A Russian space object launched in May, previously believed to be stray junk, may actually be a top-secret war satellite that marks a covert bid by Vladimir Putin to win military control of outer space, observers of the Russian space program now fear.
The object, labeled by observers Object 2014-28E, went up on a rocket sent into space by Russia earlier this year, carrying three new satellites. But the strange space object did not seem to fit in with the other three military communications satellites on board, which originally led United States authorities at NORAD (the North American Aerospace Defense Command) to label the object nothing but a piece of debris of the type commonly seen in space launches.
But according to a Monday report in the Financial Times, which broke the story of the mysterious Russian space object, NORAD has recently noticed the satellite executing what appear to be deliberate, guided movements in space.
Russia did not announce the launch of the space object, and has not issued any comment even acknowledging its existence, facts which have raised further suspicions about the Russian satellite’s true purpose.
Experts on the Russian military space program fear that the object could, in fact, be Russia’s legendary “satellite killer,” a Soviet-era program designed to unleash satellites capable of attacking and destroying other satellites in space.
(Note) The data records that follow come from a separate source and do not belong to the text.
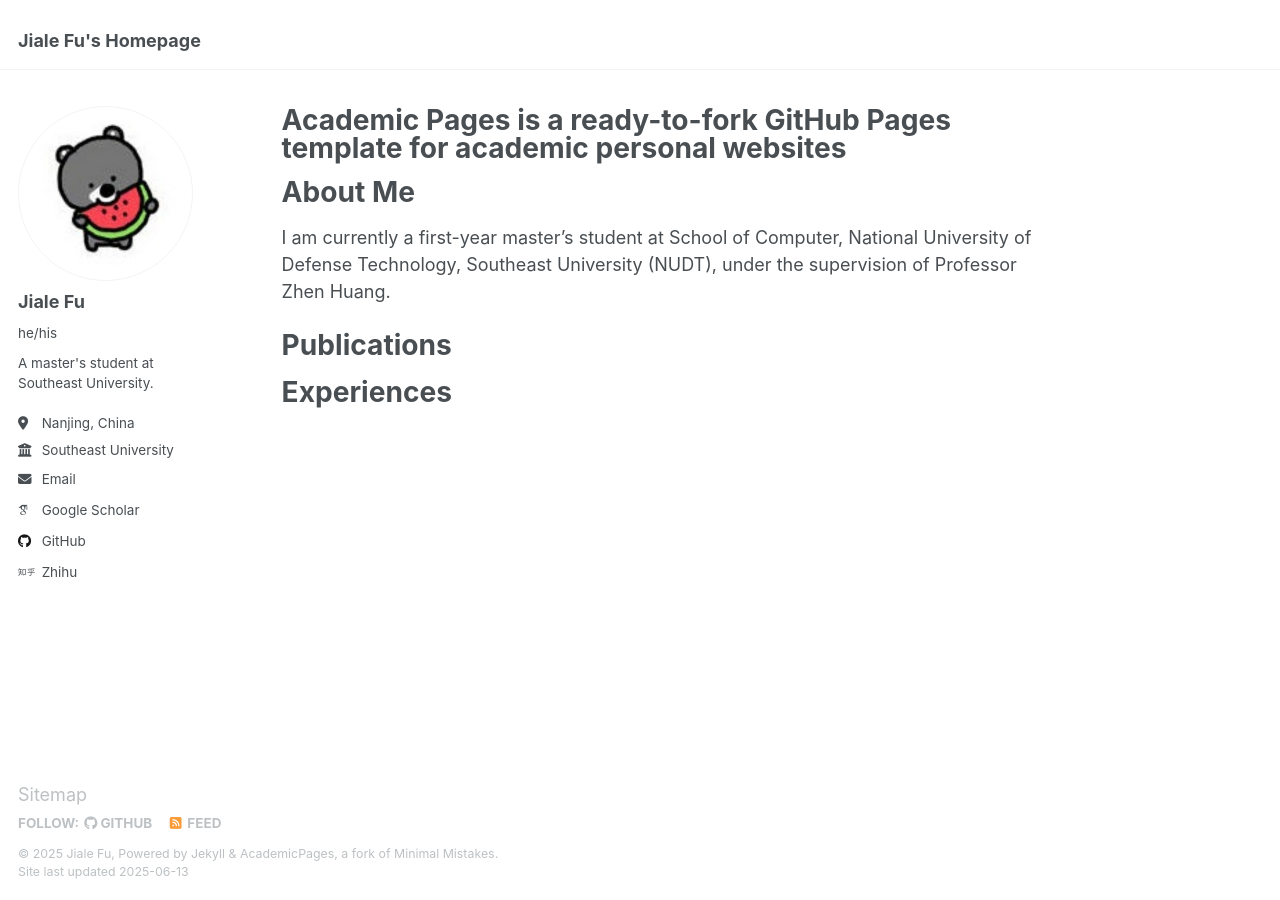
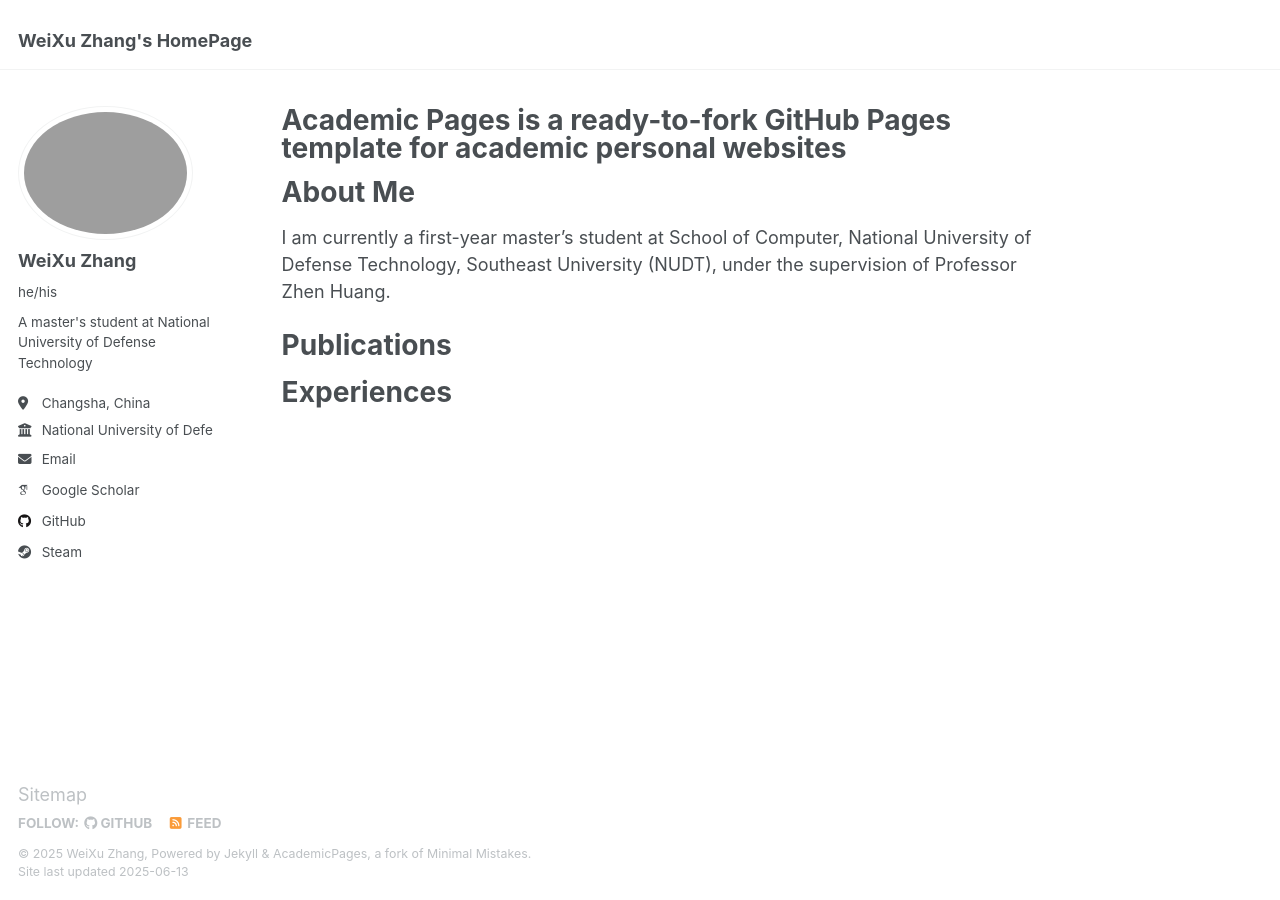
Before and after one commit to wishdudu/wishdudu, a Jekyll site: the page built from _pages/about.md, in a window 1280 px wide. Built offline with Jekyll 4.4.1, drawn with Linux system fonts in a browser that asks for light colours; some web fonts are replaced.

Commit message:
Update _config.yml

```diff
--- a/_config.yml
+++ b/_config.yml
@@ -9,31 +9,32 @@
 # Basic Site Settings
 locale                   : "en-US"
 site_theme               : "default"
-title                    : "Jiale Fu's Homepage"
+title                    : "WeiXu Zhang's HomePage"
 title_separator          : "-"
-name                     : &name "Jiale Fu"
-description              : &description "A person"
-url                      : https://jialefu.github.io # the base hostname & protocol for your site e.g. "https://[your GitHub username].github.io"
+name                     : &name "WeiXu Zhang"
+description              : &description "personal description"
+url                      : https://wishdudu.github.io # the base hostname & protocol for your site e.g. "https://[your GitHub username].github.io" or if you already have some other page hosted on Github then use "https://[your GitHub username].github.io/[Your Repo Name]"
 baseurl                  : "" # the subpath of your site, e.g. "/blog"
-repository               : "jialefu/jialefu.github.io"
+repository               : "wishdudu/wishdudu.github.io"
 
 # Site Author - The following control what appear as part of the author content on the side bar.
 #               If a field is blank the icon and link will not appear, otherwise it will be shown.
 #               Additional customization can be done by editing /_includes/author-profile.html
 author:
   # Biographic information
-  avatar           : "bio-photo.jpg"
-  name             : "Jiale Fu"
+  avatar           : "bio-photo.png"
+  name             : "WeiXu Zhang"
   pronouns         : "he/his" # example: "she/her"
-  bio              : "A master's student at Southeast University."
-  location         : "Nanjing, China"
-  employer         : "Southeast University"
+  bio              : "A master's student at National University of Defense Technology"
+  location         : "Changsha, China"
+  employer         : "National University of Defense Technology"
   uri              : # URL
-  email            : "jiale.fu@seu.edu.cn"
+  email            : "wishzhang2@gmail.com"
 
   # Academic websites
+  academia         : # URL
   arxiv            : # URL - Update with the correct link to your profile
-  googlescholar    : "https://scholar.google.com/citations?user=Ec38OWoAAAAJ"
+  googlescholar    : "https://scholar.google.com"
   impactstory      : # URL
   orcid            : # URL
   semantic         : # URL
@@ -45,7 +46,7 @@ author:
   bitbucket        : # Username - Update with your username on the site
   codepen          : # Username
   dribbble         : # Username
-  github           : jialefu
+  github           : wishdudu
   kaggle           : # Username
   stackoverflow    : # User number or user number and name (i.e., use "1" or "1/jeff-atwood")
 
@@ -64,7 +65,7 @@ author:
   medium           : # URL
   pinterest        : # Username
   soundcloud       : # Username
-  steam            : # Username
+  steam            : wishdudu
   telegram         : # URL
   tumblr           : # Username
   twitter          : # Username for X / Twitter
@@ -73,7 +74,7 @@ author:
   wikipedia        : # Username
   xing             : # Username
   youtube          : # Username
-  zhihu            : "shui-ba-shui-de-shi-yan-dang-zhen-27"
+  zhihu            : # Username
 
 # Publication Category - The following the list of publication categories and their headings
 publication_category:
@@ -136,7 +137,8 @@ facebook:
   username               :
   app_id                 :
   publisher              :
-og_image                 :  # Open Graph/Twitter default site image
+og_image                 :  # Social media default site image
+og_description           :  # Social media default site image description
 # For specifying social profiles
 # - https://developers.google.com/structured-data/customize/social-profiles
 social:
```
Given the vast reliance of the United States and Europe on satellite technology for communications, GPS services, and many other crucial functions in both the civilian and military spheres, the havoc that could be caused by a killer satellite taking out other satellites appears immeasurable.
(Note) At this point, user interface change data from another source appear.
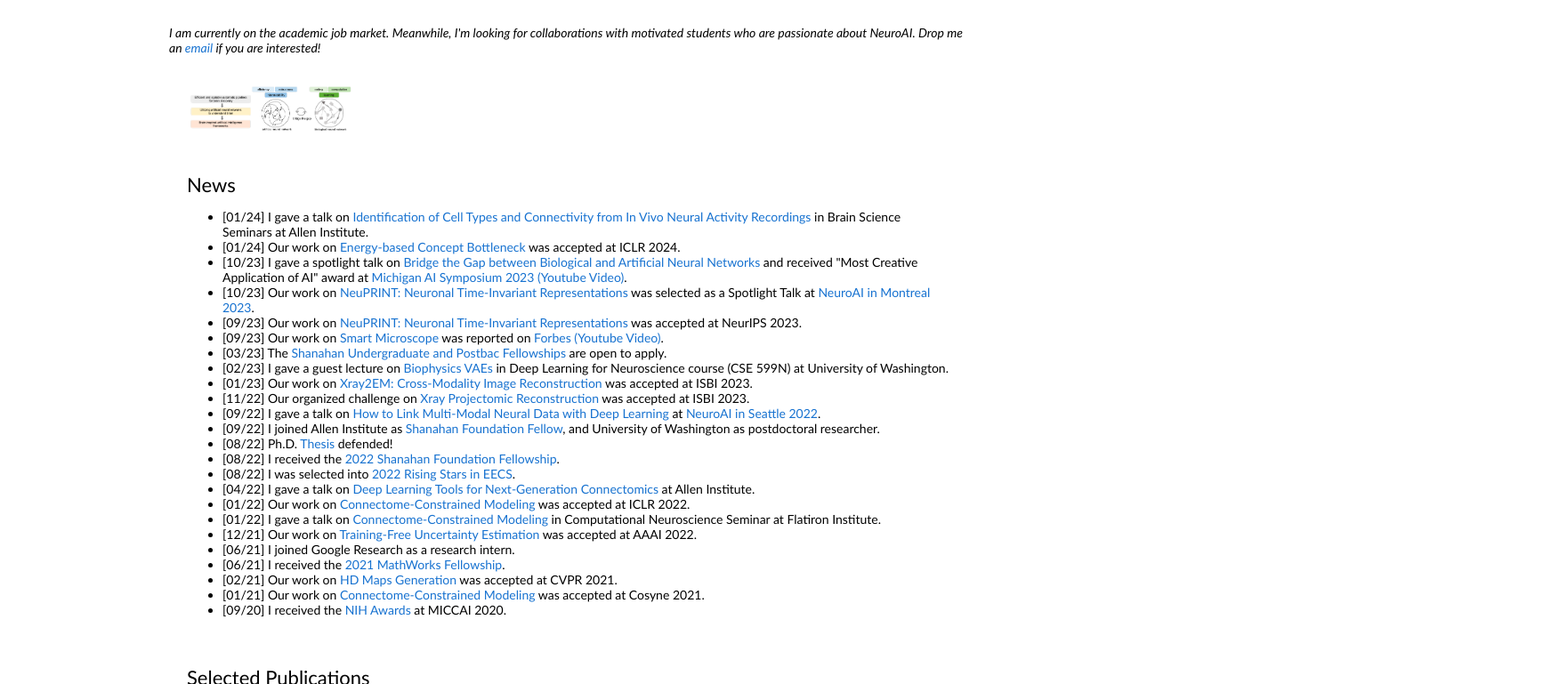
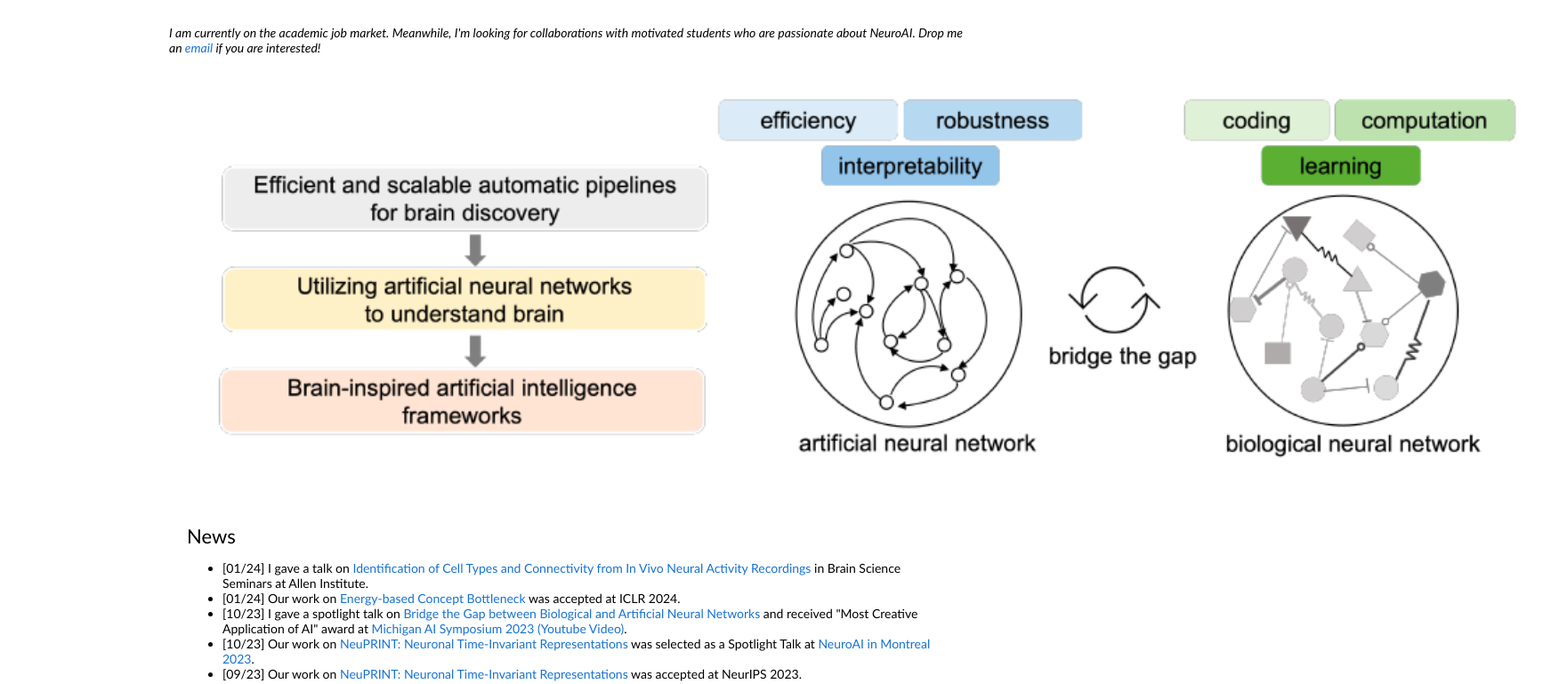
Before and after one commit to lumimim/lumimim.github.io, a plain HTML site: page index.html in a window 1280 px wide. Shown: the part 524-1293 px from the top of the page at 89% size, 1752 px wide, since content can reach past the window. Drawn offline with Linux system fonts and the light colour scheme.

Commit message:
Update index.html

```diff
--- a/index.html
+++ b/index.html
@@ -61,10 +61,10 @@
         </p>
 
 	<table style="width:100%;border:0px;border-spacing:0px;border-collapse:separate;margin-right:auto;margin-left:auto;"><tbody>
-		<tr>
-		<td style="padding:20px;width:100%;vertical-align:middle">
-        	<img src='images/NeuroAI.png' width="190">
-        	</td>
+	<tr>
+	<td style="padding:2.5%;width:40%;max-width:40%">
+        <a href="images/NeuroAI.png"><img style="width:180%;max-width:180%" alt="profile photo" src="images/NeuroAI.png" class="hoverZoomLink"></a>
+        </td>
 	</tr>
 
         <p>
```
But experts are still not positive that the Russian space object is actually a new version of the Soviet-era satellite killer.
“It could have a number of functions, some civilian and some military,” space security expert Patricia Lewis told the Financial Times. “One possibility is for some kind of grabber bar. Another would be kinetic pellets which shoot out at another satellite. Or possibly there could be a satellite-to-satellite cyber attack or jamming.”
After the end of the Cold War more than two decades ago, Russia, the United States and other nations put their satellite killer programs on the backburner. But in 2010, the Russian space agency chief, Oleg Ostapenko, announced that Russia was again developing satellites with a “strike” capability.
China also deploys killer satellites, whose stated purpose is to destroy satellites whose decaying orbits make them a danger to the Earth below before those older satellites crash to the surface.
But killer satellites can also be used to take down functioning satellites, potentially wiping out a large portion of a nation’s entire communications system or crippling military operations.
Experts caution, however, that the mysterious Russian space satellite could be anything. For example, it could be designed simply to clean up debris from other Russian satellites.